Right of Non-Citizens to Vote in San Francisco School Board elections, Proposition D (November 2010)
If approved, the measure will allow parents and legal guardians of students in the San Francisco Unified School District to cast ballots in school board elections, regardless of their immigration status.
It is estimated that the cost of administering an election involving non-citizens would be about $150,000. John Arntz, the director of the city's election department, had originally estimated that the cost would be $800,000. However, the $800,000 estimate was the estimate for holding the school board election on a day separate from the city's general election. The $150,000 estimate is how much it would cost to administer non-resident voting, if the non-resident voting takes place on a regular election day.
Proposition F in 2004
A similar measure, Proposition F, was on the November 2, 2004 ballot in San Francisco, where it was narrowly (51-49%) defeated.
The ballot question in 2004 was, "May San Francisco residents who are 18 or older vote in School Board elections, whether or not the resident is a United States citizen, if the resident is a parent, guardian or care-giver of a child in the School District?"

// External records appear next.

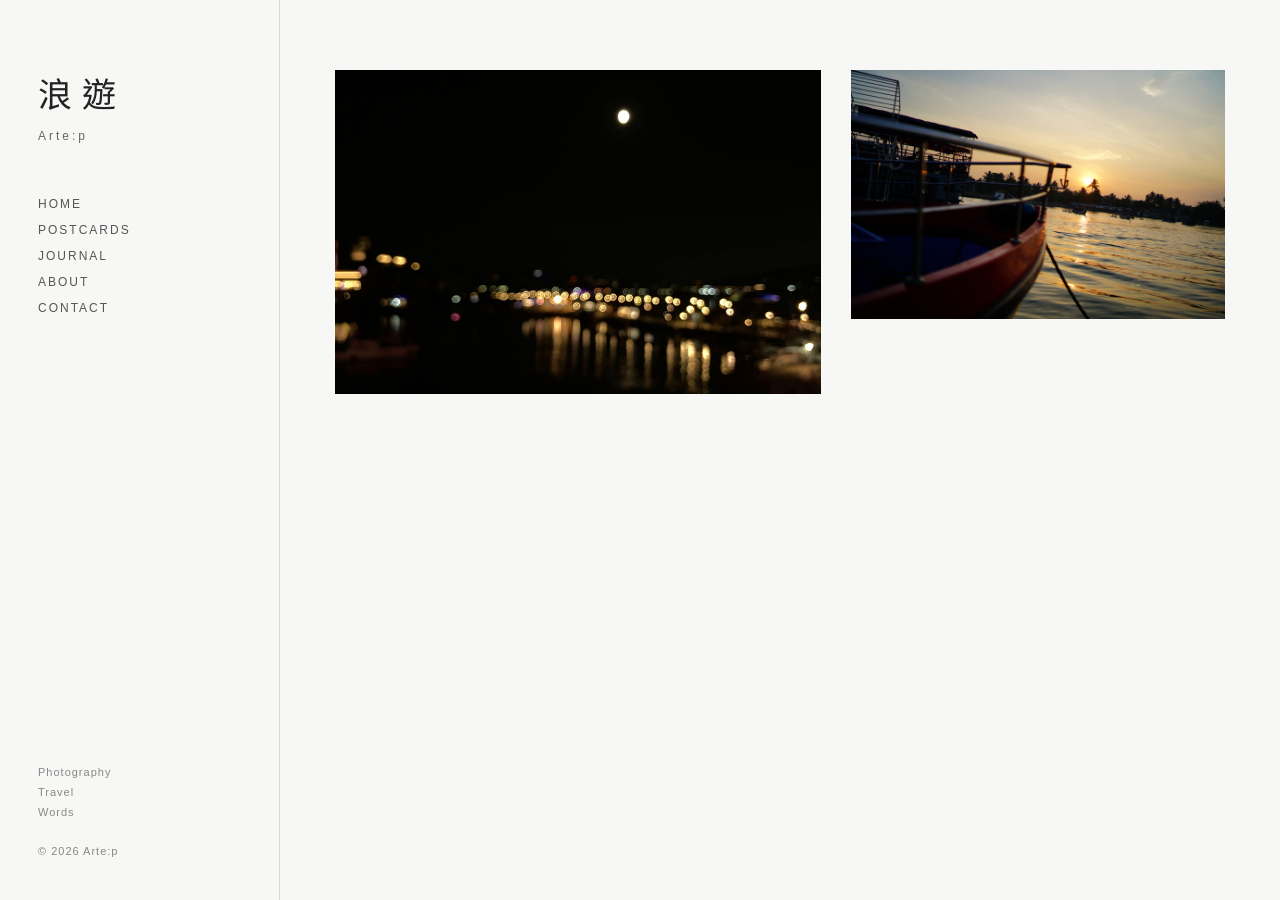
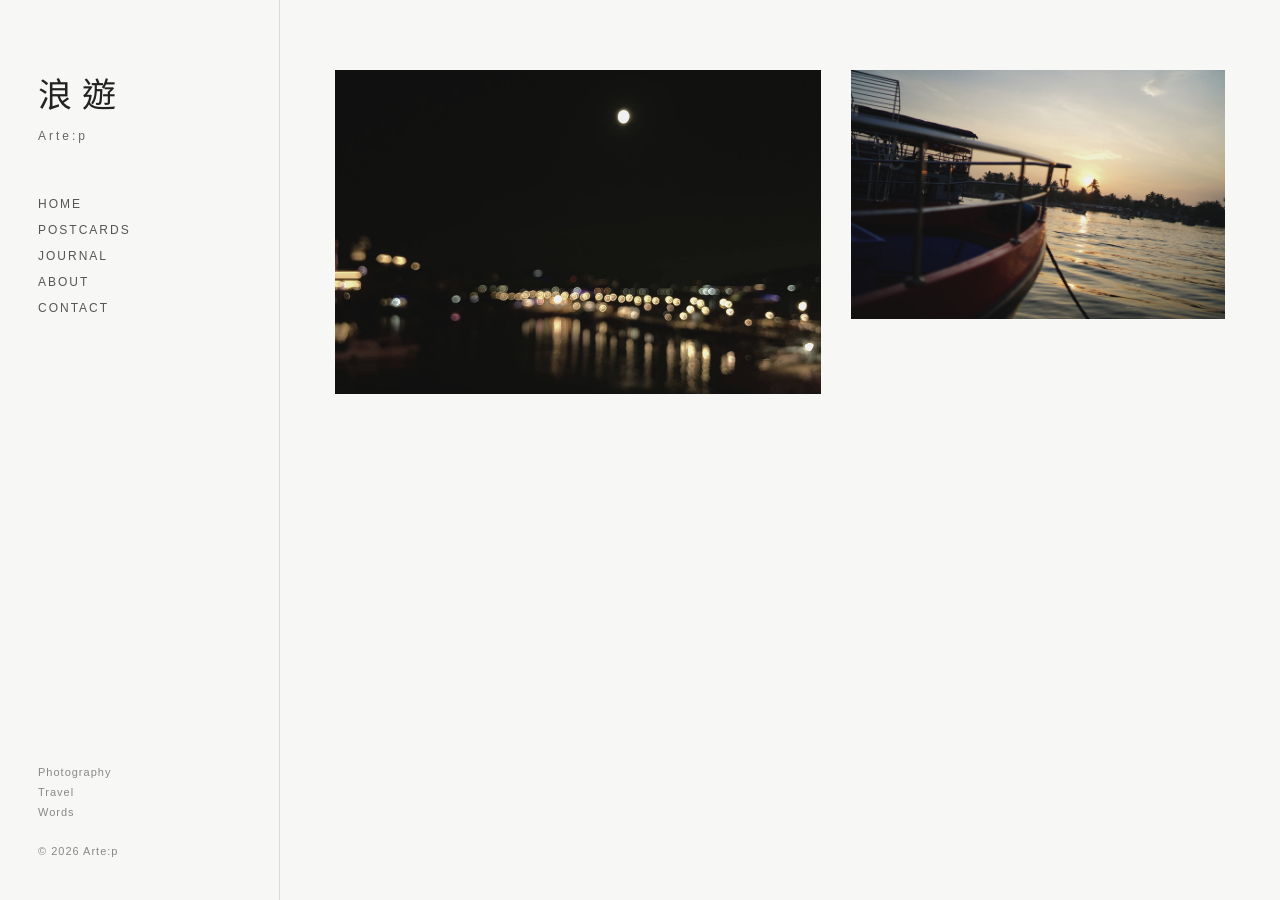
Before and after one commit to artep-wandering/artep-wandering.github.io, a Jekyll site: the page built from index.html, in a window 1280 px wide. Built offline with Jekyll 4.4.1, drawn with Linux system fonts in a browser that asks for light colours.

Commit message:
index_v1.0.14
Added a CSS filter to the image for visual effects.

```diff
--- a/index.html
+++ b/index.html
@@ -116,6 +116,14 @@ layout: null
       height: 100%;
       object-fit: cover;
       display: block;
+
+        /* Wandering Filter v1 */
+      filter:
+        brightness(1.08)
+        contrast(0.88)
+        saturate(0.72);
+        sepia(0.04)
+        hue-rotate(175deg);
 
     }
     .photo-link {
```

The question on the ballot:
|Proposition D: Shall the City allow non-citizen residents of San Francisco who are 18 years of age or older and have children living in the San Francisco Unified School District to vote for members of the Board of Education?|
- San Francisco Voter Information Pamphlet
- Text of ballot measure
- Text of Proposition F from 2004
- List of local San Francisco ballot measures on the November 2, 2010 ballot
- San Francisco Chronicle, "One more try to let non-citizens vote in school elections", July 20, 2010
- Note: This text is quoted verbatim from the original source. Any inconsistencies are attributed to the original source.